"When the movie ended, we all sat there as if stunned. I used the word 'harrowing.' Truly I felt harrowed, crust broken, buried things churning to the surface. The minister returned to the front of the church. In his frank, conversational way, he described his understanding of the movie—humanity in peril, lonely, afraid, as we seek power and find only more fear and loneliness, hiding from one another and from what we really want and what would give us true strength and friendship and new life, and yet here it is, all the while, knocking on our door—
"Now the minister motioned to the projectionist, and an image of Jesus holding a lantern filled the screen. I had seen it before, in the Keble College chapel: William Holman Hunt’s painting 'The Light of the World.'
"Let me say that up to that moment I’d been listening, really listening, attentive as the fisherman for an answer to the bleakness of our situation. And this minister was no Tomas: he was clear and confident, he knew he had that answer, and I’d begun to feel a sense of grudging assent—not surrender but the first stirrings—when that picture appeared. And then I lost it.
"Because I really disliked that painting....I turned to Rob. 'Let’s get a pint.' But Rob was intent on this very image. Rapt. He barely glanced at me. 'You go on.' That night—to some extent, that picture—changed his life. He enrolled in Bible classes at the church, and went on to become a missionary in Africa. The same night sent me in the opposite direction, at least for a time. ...
"And what drew me back, some time later, toward the possibility of faith? Poetry. George Herbert and Gerard Manley Hopkins and T. S. Eliot. One night, I was reading the last lines of 'Little Gidding' to a friend, my voice thick with emotion, and when I looked up he was staring at me with kindly amusement. 'So,' he said. 'You really like that stuff?'
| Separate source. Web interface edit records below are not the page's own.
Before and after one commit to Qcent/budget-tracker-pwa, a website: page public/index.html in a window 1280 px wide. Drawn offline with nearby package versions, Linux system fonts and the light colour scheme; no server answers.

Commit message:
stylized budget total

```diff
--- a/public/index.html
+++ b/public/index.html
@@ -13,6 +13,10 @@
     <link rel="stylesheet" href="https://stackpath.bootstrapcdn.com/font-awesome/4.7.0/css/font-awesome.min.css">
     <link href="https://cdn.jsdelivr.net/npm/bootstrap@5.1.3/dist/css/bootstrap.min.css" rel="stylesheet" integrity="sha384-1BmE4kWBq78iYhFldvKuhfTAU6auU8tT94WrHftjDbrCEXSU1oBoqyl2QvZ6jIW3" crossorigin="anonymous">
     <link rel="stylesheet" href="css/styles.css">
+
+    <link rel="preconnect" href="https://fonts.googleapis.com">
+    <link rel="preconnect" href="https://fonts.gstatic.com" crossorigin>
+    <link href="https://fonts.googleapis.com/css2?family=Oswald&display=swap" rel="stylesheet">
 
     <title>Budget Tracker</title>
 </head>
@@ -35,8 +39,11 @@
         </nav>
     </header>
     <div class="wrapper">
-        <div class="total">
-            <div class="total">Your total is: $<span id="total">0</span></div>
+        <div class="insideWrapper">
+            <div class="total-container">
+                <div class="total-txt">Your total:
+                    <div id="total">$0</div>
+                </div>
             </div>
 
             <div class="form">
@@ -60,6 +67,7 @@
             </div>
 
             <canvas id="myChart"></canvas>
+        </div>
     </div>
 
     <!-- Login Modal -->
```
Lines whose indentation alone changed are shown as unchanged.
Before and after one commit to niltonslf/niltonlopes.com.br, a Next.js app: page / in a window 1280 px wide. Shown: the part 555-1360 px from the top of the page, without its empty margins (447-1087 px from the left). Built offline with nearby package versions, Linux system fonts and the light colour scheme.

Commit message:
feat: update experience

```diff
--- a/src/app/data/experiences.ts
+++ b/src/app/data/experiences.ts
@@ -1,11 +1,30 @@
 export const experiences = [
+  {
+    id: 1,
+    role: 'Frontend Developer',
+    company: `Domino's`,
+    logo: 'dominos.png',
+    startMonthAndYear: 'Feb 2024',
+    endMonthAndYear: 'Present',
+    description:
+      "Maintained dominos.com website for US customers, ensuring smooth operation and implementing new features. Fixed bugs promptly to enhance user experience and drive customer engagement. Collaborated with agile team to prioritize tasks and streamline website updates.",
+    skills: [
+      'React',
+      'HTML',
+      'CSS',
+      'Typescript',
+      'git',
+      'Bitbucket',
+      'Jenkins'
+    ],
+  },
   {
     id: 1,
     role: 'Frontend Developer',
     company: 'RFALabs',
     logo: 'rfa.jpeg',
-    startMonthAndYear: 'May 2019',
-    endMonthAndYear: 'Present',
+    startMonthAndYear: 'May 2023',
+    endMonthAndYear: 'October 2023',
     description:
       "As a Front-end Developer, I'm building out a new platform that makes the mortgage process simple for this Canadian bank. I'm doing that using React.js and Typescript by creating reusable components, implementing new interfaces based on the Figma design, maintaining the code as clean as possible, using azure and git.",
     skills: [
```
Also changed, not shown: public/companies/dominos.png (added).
Wolff concludes, "We like to think of our beliefs, and disbeliefs, as founded on reason and close, thoughtful observation. Only in theory do we begin to suspect the power of aesthetics to shape our lives."